Work required:
Please set down every entry again exactly as it stands, without the pictures.
Data to use START
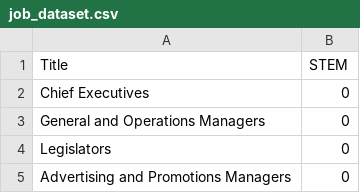
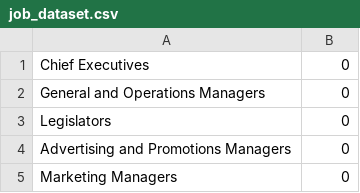
Before and after one commit to RobertEng/RobertEng.github.io, a CSV file: job_dataset.csv, drawn as a sheet; only a part is shown; the shorter side is filled out with more unchanged rows.

Commit message:
Remove header

```diff
--- a/job_dataset.csv
+++ b/job_dataset.csv
@@ -1,2 +1 @@
-Title,STEM
 Chief Executives,0
```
Data to use END
Result:
Before and after one commit to RobertEng/RobertEng.github.io, a CSV file: job_dataset.csv, drawn as a sheet; only a part is shown; the shorter side is filled out with more unchanged rows.

Commit message:
Remove header

```diff
--- a/job_dataset.csv
+++ b/job_dataset.csv
@@ -1,2 +1 @@
-Title,STEM
 Chief Executives,0
```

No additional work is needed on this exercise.